What you are asked to do: Repeat nothing but the lines below running from the one containing "Before and after one commit to sky-uk/csp-tech-radar, a" to the one containing "Adding pipeline tools.". Keep both end lines.

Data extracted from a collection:
■ ■ ■ ■ ■ ■ ■

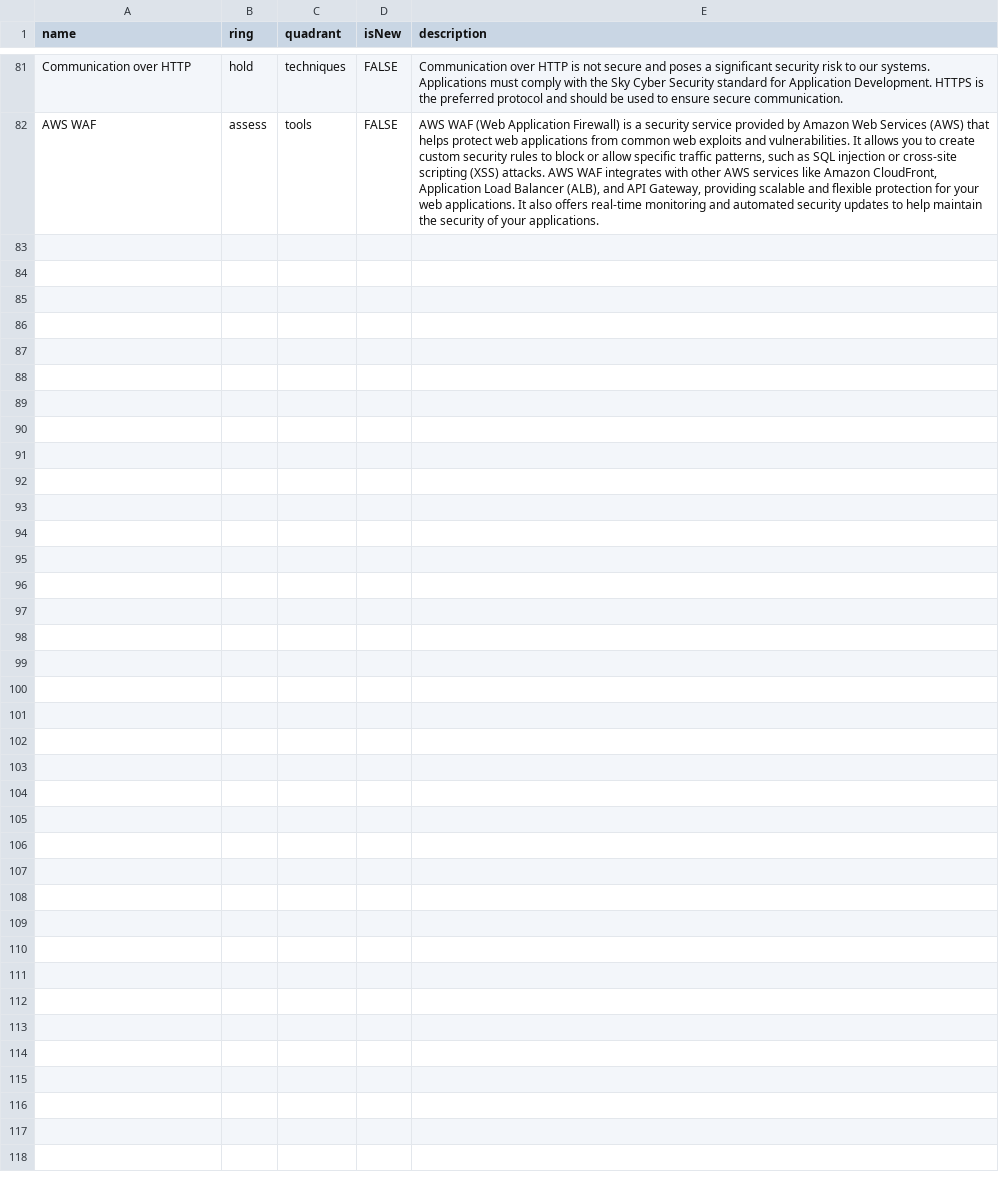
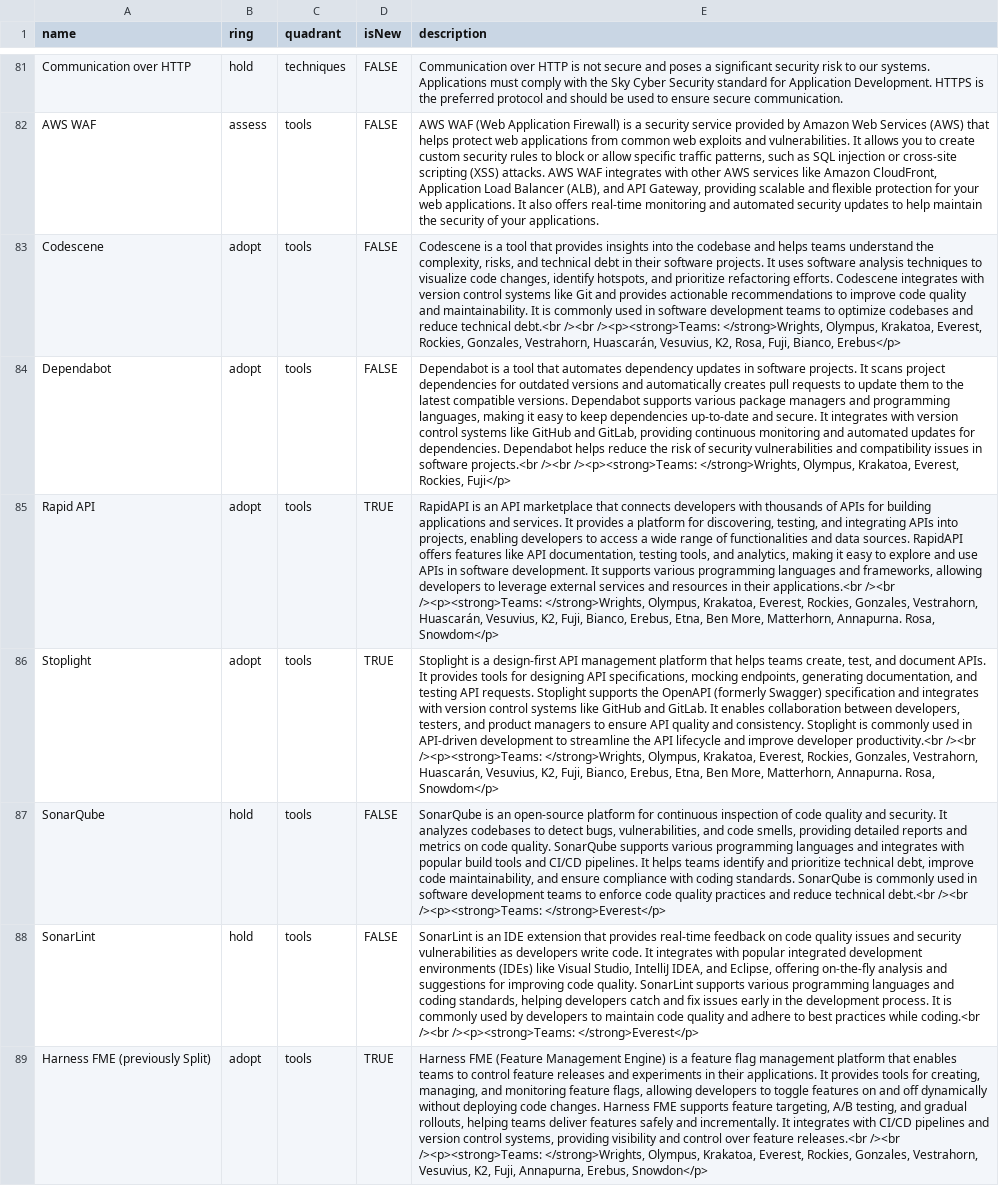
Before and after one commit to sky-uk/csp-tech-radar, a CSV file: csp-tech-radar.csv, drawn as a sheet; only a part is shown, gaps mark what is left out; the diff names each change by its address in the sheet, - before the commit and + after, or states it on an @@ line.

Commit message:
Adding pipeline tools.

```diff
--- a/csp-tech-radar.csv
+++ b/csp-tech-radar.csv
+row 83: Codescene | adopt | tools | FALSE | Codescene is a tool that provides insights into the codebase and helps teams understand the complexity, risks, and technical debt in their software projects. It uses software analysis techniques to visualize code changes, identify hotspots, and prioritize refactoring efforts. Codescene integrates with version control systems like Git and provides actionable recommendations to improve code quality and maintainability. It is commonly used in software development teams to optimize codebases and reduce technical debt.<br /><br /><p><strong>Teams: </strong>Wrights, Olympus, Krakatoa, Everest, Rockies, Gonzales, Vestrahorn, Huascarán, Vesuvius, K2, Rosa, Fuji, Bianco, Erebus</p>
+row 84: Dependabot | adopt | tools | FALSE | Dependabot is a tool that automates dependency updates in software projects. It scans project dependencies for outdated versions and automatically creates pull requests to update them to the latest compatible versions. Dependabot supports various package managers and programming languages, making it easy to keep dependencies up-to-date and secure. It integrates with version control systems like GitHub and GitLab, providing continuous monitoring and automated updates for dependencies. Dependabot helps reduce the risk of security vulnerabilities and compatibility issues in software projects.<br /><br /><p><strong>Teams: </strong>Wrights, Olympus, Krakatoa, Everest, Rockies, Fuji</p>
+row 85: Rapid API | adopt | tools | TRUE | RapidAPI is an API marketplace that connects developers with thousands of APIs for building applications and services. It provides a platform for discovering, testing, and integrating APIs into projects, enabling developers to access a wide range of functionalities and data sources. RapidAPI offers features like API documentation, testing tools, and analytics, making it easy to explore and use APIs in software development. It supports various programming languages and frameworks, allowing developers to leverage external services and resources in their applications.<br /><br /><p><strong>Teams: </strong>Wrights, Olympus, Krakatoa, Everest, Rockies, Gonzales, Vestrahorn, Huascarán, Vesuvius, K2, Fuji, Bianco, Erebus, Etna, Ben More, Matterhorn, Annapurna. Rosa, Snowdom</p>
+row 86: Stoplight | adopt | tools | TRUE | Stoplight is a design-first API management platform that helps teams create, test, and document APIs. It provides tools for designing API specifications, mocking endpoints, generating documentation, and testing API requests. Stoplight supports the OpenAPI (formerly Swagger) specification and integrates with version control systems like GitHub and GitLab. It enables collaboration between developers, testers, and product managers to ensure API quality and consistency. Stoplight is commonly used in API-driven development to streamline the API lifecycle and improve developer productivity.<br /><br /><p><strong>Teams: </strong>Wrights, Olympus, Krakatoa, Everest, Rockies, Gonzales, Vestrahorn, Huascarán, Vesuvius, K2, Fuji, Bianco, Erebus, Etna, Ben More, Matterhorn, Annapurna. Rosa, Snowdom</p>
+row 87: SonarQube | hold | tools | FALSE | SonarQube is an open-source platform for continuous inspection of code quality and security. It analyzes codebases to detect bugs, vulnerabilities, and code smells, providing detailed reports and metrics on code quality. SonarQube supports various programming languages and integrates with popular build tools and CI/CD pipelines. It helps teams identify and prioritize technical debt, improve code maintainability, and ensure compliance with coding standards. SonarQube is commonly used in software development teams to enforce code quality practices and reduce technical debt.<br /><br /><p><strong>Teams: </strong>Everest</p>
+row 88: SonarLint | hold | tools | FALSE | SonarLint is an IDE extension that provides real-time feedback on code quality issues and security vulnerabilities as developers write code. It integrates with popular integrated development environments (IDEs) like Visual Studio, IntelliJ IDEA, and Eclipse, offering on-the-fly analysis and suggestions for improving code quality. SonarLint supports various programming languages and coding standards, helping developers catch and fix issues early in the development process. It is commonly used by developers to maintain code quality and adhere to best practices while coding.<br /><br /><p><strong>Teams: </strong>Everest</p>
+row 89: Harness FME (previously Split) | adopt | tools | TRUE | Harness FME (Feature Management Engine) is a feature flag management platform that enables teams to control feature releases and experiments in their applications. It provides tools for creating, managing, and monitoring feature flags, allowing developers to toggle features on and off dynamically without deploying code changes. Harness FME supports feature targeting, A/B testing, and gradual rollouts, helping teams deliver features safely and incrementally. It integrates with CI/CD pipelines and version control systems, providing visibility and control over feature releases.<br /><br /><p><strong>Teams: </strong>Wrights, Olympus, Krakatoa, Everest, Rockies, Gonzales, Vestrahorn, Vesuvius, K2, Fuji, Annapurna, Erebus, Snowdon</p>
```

■ ■ ■ ■ ■ ■ ■

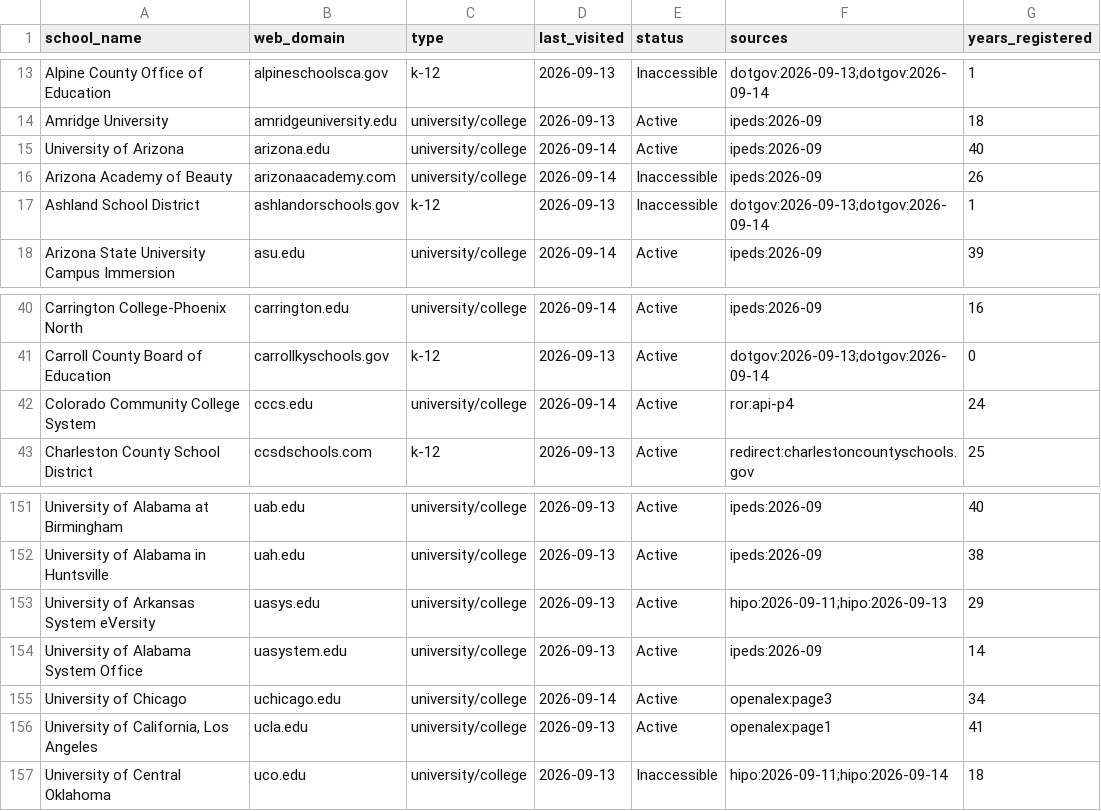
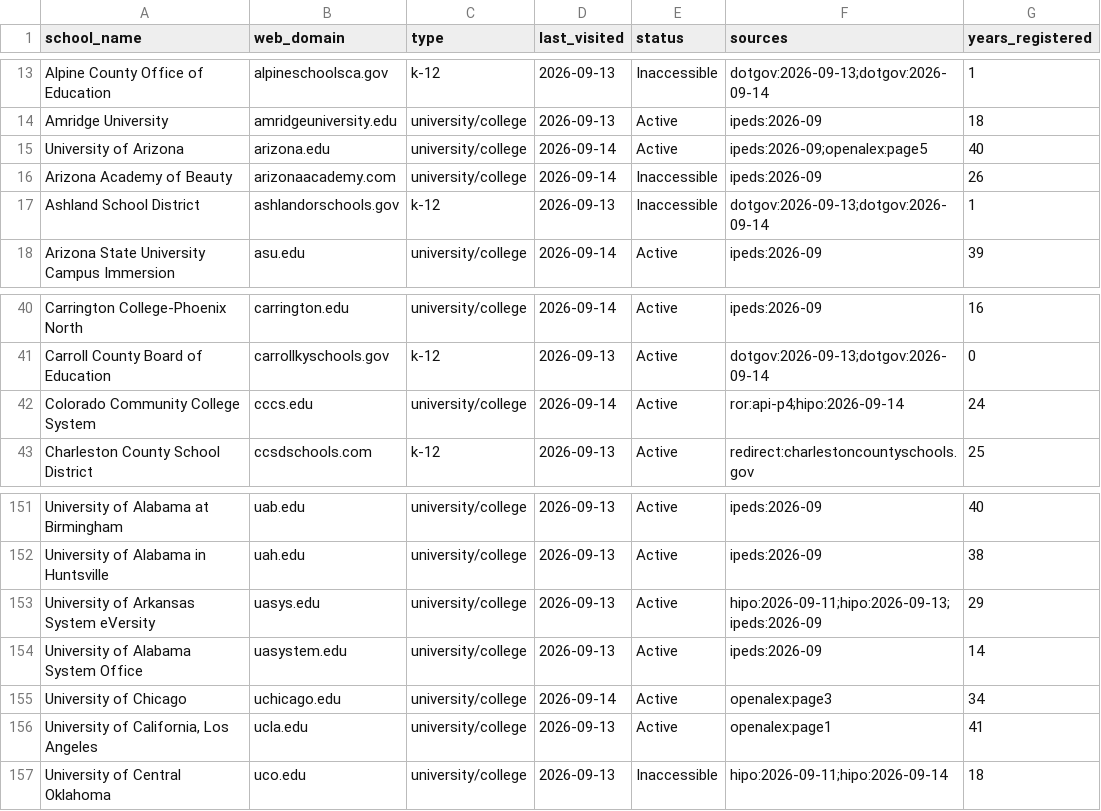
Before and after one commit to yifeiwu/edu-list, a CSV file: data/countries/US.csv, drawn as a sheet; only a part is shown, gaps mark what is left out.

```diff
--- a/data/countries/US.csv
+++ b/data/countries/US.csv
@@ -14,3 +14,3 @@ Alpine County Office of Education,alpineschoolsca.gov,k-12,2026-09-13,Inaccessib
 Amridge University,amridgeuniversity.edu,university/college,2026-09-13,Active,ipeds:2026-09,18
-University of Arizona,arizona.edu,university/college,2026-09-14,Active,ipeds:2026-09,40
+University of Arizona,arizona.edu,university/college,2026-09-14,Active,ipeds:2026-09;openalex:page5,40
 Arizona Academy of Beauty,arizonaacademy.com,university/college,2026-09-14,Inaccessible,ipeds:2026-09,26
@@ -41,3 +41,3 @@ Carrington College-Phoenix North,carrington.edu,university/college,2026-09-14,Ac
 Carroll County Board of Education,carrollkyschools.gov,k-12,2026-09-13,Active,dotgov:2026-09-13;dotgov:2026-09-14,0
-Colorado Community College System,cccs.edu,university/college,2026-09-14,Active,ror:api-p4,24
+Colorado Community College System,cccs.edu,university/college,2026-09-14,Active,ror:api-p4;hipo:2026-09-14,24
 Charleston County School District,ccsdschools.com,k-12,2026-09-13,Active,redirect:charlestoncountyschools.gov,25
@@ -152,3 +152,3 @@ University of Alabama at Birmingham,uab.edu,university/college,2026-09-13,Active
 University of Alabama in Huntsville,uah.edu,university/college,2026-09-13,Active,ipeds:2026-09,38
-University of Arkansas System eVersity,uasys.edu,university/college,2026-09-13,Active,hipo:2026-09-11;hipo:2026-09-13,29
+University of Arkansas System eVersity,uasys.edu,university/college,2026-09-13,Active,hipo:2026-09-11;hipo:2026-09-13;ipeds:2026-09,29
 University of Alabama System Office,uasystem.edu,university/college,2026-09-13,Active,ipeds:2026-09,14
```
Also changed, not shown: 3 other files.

■ ■ ■ ■ ■ ■ ■

Problem solution:
Before and after one commit to sky-uk/csp-tech-radar, a CSV file: csp-tech-radar.csv, drawn as a sheet; only a part is shown, gaps mark what is left out; the diff names each change by its address in the sheet, - before the commit and + after, or states it on an @@ line.

Commit message:
Adding pipeline tools.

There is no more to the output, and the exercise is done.